The increases are expected as the pharmaceutical industry prepares for the Biden Administration’s Inflation Reduction Act, which would allow the government’s Medicare health program to directly negotiate the prices of some drugs starting in 2026. leading to higher production costs.
Increases are at list prices that do not include rebates and other discounts to pharmacy benefit managers.
In 2022, drug manufacturers raised the prices of more than 1,400 drugs, according to data published by 46brooklyn, a nonprofit affiliated with 3 Axis. These are the biggest increases since 2015.
According to 46brooklyn, the average drug price increased 4.9% last year, and the average increase was 6.4%. Both figures are lower than US inflation rates.
Drugmakers have mostly kept increases to 10% or less — an industry practice many big drugmakers have followed since they came under fire for multiple price hikes in the middle of the last decade.

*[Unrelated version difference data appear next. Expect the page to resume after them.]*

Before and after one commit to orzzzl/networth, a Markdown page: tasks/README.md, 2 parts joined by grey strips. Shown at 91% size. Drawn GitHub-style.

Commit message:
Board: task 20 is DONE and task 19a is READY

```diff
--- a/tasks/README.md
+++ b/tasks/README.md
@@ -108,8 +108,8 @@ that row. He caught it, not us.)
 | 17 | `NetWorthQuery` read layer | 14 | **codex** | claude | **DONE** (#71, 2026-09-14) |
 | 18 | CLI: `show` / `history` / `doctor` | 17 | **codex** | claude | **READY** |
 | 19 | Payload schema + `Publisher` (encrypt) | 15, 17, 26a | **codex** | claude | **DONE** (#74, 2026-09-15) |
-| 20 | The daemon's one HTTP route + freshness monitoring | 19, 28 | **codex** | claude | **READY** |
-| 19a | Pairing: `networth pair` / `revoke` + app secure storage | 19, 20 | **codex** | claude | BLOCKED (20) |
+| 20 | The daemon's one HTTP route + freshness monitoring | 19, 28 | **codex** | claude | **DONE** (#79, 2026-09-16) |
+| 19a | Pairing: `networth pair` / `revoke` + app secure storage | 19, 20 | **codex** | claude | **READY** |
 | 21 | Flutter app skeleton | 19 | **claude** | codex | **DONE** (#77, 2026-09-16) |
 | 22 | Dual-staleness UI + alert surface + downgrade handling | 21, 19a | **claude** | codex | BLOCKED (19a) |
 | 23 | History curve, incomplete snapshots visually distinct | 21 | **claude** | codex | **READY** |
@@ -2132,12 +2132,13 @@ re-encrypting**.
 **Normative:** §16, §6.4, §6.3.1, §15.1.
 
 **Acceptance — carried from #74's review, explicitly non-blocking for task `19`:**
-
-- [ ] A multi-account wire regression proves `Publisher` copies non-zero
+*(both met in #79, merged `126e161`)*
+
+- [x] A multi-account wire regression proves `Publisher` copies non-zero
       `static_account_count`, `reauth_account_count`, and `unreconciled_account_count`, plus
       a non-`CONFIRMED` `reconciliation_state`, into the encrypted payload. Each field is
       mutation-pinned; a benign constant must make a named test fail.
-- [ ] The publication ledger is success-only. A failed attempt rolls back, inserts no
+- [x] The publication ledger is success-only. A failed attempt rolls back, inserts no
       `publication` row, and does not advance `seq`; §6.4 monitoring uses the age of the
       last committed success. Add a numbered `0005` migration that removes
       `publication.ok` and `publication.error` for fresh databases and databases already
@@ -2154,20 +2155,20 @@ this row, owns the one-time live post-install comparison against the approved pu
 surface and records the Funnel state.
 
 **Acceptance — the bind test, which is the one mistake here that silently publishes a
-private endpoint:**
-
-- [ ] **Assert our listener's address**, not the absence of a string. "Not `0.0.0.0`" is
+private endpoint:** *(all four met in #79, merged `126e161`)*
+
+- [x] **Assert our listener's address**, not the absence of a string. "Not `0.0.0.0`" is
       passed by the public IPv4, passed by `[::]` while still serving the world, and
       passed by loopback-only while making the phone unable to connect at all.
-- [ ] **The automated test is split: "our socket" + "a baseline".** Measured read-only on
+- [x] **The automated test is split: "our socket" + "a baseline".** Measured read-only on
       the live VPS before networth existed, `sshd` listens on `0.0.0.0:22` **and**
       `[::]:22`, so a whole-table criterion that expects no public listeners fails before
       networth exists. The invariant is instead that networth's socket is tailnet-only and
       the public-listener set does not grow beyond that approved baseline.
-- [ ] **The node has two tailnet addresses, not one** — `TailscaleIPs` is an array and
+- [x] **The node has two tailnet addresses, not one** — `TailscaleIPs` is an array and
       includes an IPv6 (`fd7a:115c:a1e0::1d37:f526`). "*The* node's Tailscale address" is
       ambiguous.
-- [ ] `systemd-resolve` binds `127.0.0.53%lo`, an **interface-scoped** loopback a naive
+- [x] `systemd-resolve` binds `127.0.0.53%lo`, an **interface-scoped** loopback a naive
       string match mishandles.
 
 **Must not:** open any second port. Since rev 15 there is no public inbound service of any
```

Antonio Ciaccia, president of 3 Axis, said drugmakers are focusing on selling their drugs at higher prices as they focus on annual price increases. The IRA needs to develop this dynamic further, he said.
“Drug manufacturers need to take a more serious look at calibrating these launch prices … so they don’t get to the point where they can’t turn prices back into profitability in the future,” he said. he said.

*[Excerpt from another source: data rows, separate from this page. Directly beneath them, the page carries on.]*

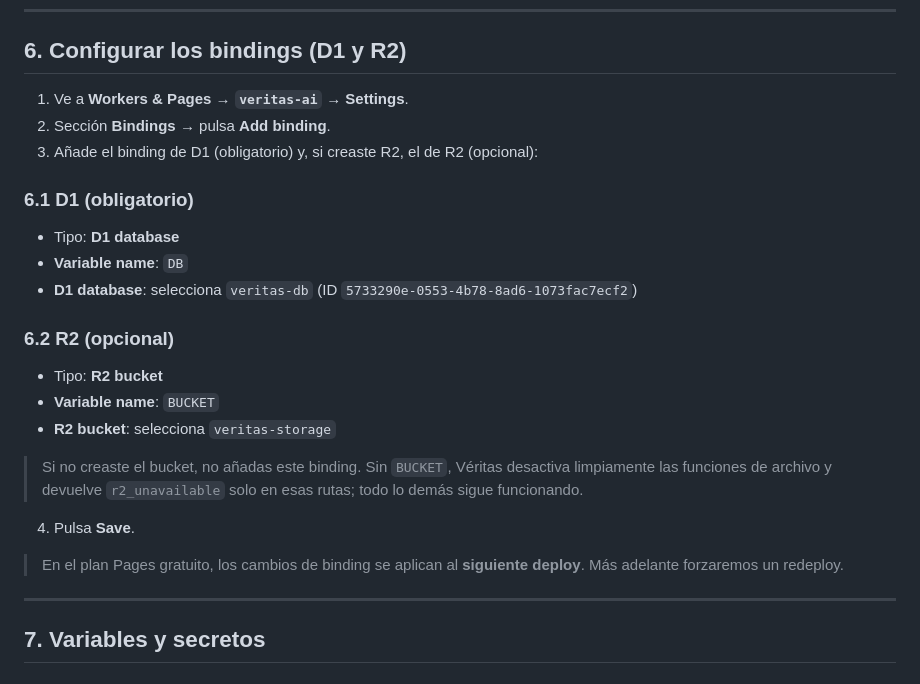
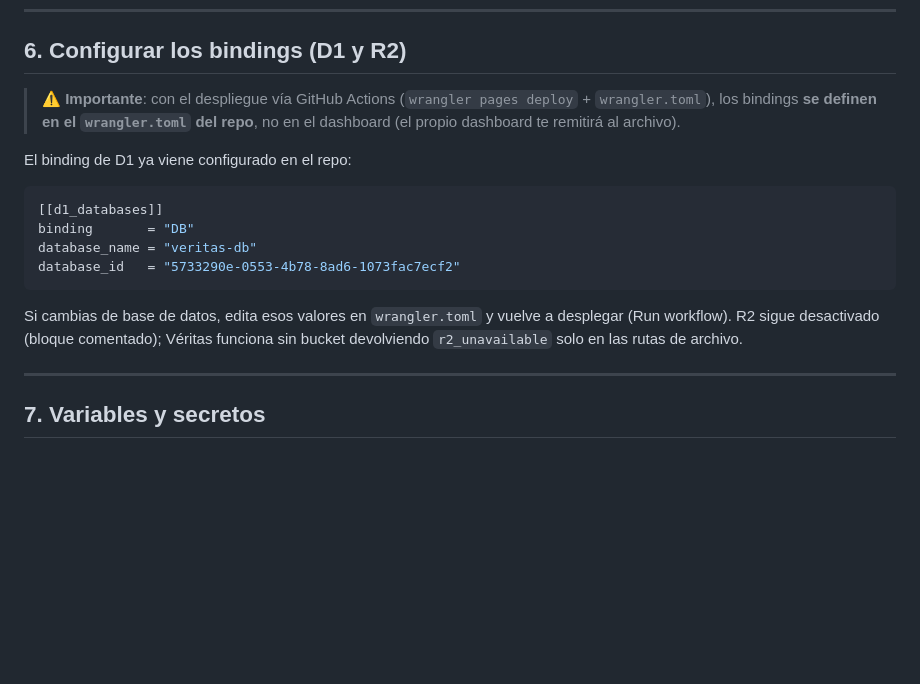
Before and after one commit to maxrivero783-pixel/veritas-ai, a Markdown page: docs/DESPLIEGUE-CLOUDFLARE-NAVEGADOR.md, the part around the change. Rendered like a GitHub page; blank space fills up the shorter version.

Commit message:
docs: bindings D1 se configuran en wrangler.toml (no dashboard) en este flujo

````diff
--- a/docs/DESPLIEGUE-CLOUDFLARE-NAVEGADOR.md
+++ b/docs/DESPLIEGUE-CLOUDFLARE-NAVEGADOR.md
@@ -125,29 +125,22 @@ El primer deploy tarda entre 30 s y 2 min. Cuando termine verás una URL tipo `h
 
 ## 6. Configurar los bindings (D1 y R2)
 
-1. Ve a **Workers & Pages → `veritas-ai` → Settings**.
-2. Sección **Bindings** → pulsa **Add binding**.
-3. Añade el binding de D1 (obligatorio) y, si creaste R2, el de R2 (opcional):
+> ⚠️ **Importante**: con el despliegue vía GitHub Actions (`wrangler pages
+> deploy` + `wrangler.toml`), los bindings **se definen en el `wrangler.toml`
+> del repo**, no en el dashboard (el propio dashboard te remitirá al archivo).
 
-### 6.1 D1 (obligatorio)
+El binding de D1 ya viene configurado en el repo:
 
-- Tipo: **D1 database**
-- **Variable name**: `DB`
-- **D1 database**: selecciona `veritas-db` (ID `5733290e-0553-4b78-8ad6-1073fac7ecf2`)
+```toml
+[[d1_databases]]
+binding       = "DB"
+database_name = "veritas-db"
+database_id   = "5733290e-0553-4b78-8ad6-1073fac7ecf2"
+```
 
-### 6.2 R2 (opcional)
-
-- Tipo: **R2 bucket**
-- **Variable name**: `BUCKET`
-- **R2 bucket**: selecciona `veritas-storage`
-
-> Si no creaste el bucket, no añadas este binding. Sin `BUCKET`, Véritas
-> desactiva limpiamente las funciones de archivo y devuelve `r2_unavailable`
-> solo en esas rutas; todo lo demás sigue funcionando.
-
-4. Pulsa **Save**.
-
-> En el plan Pages gratuito, los cambios de binding se aplican al **siguiente deploy**. Más adelante forzaremos un redeploy.
+Si cambias de base de datos, edita esos valores en `wrangler.toml` y vuelve a
+desplegar (Run workflow). R2 sigue desactivado (bloque comentado); Véritas
+funciona sin bucket devolviendo `r2_unavailable` solo en las rutas de archivo.
 
 ---
 
````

More drug prices will be announced during January – historically the biggest price-raising month for drugmakers.
Pfizer announced the most increases to date, with price increases on 89 unique drug brands and an additional increase on 10 drug brands in its Hospira arm.
GSK followed suit, with planned increases in 26 unique drugs so far, including a nearly 7% increase in the popular shingles vaccine.

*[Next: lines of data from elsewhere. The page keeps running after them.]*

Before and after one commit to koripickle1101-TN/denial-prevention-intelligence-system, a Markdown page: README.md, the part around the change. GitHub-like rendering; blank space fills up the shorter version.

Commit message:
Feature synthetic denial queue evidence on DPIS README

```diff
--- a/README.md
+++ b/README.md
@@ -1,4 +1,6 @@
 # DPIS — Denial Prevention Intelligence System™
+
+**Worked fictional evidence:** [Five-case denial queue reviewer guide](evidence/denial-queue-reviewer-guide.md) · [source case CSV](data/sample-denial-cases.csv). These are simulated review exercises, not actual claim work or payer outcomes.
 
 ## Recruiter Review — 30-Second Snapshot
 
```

GSK was not immediately available for comment.
Notable increases expected include 9% price increases in Bristol Myers Squibb’s personalized CAR-T cell therapies Abecma and Breyanzi, both of which were already more than $400,000 for blood cancer treatments.
A company spokeswoman said there were several driving factors behind the list price increase for the two CAR-T cell treatments, including the rate of inflation, the cost of the treatments and the customized nature of the CAR-T manufacturing process.
Increases for Pfizer included a 6% increase in the price of Xeljanz, a treatment for autoimmune diseases including rheumatoid arthritis and ulcerative colitis, and a 7.9% increase in cancer drugs Ibrance and Xalkori.
A Pfizer spokeswoman said in an email that the company’s average list prices for drugs and vaccines in 2023 are well below overall inflation, about 3.6%, and that the increases are needed to support investments in drug discovery.
Pfizer noted that net prices — the prices the company actually charges for its drugs — have fallen over the past four years due to higher rebates and discounts paid to insurance companies and pharmacy benefit managers.
AstraZeneca is set to raise prices in the 3% range for blood cancer treatment Calquence, non-small cell lung cancer drug Tagrisso and asthma treatment Fasenra.
“AstraZeneca has always taken a thoughtful approach to pricing, and we continue to do so by considering many factors,” company spokesman Brendan McEvoy said.
In addition to significant R&D investments, McEvoy said AstraZeneca considers clinical value, patient population size, government/payer coverage requirements, patient access, competition and other market conditions.
Sanofi plans to raise the price of 14 drugs or vaccines.
A Sanofi spokesperson said the drugmaker’s price actions for 2023 are consistent with its responsible pricing approach, commitment to government policies and the need to respond to evolving market trends.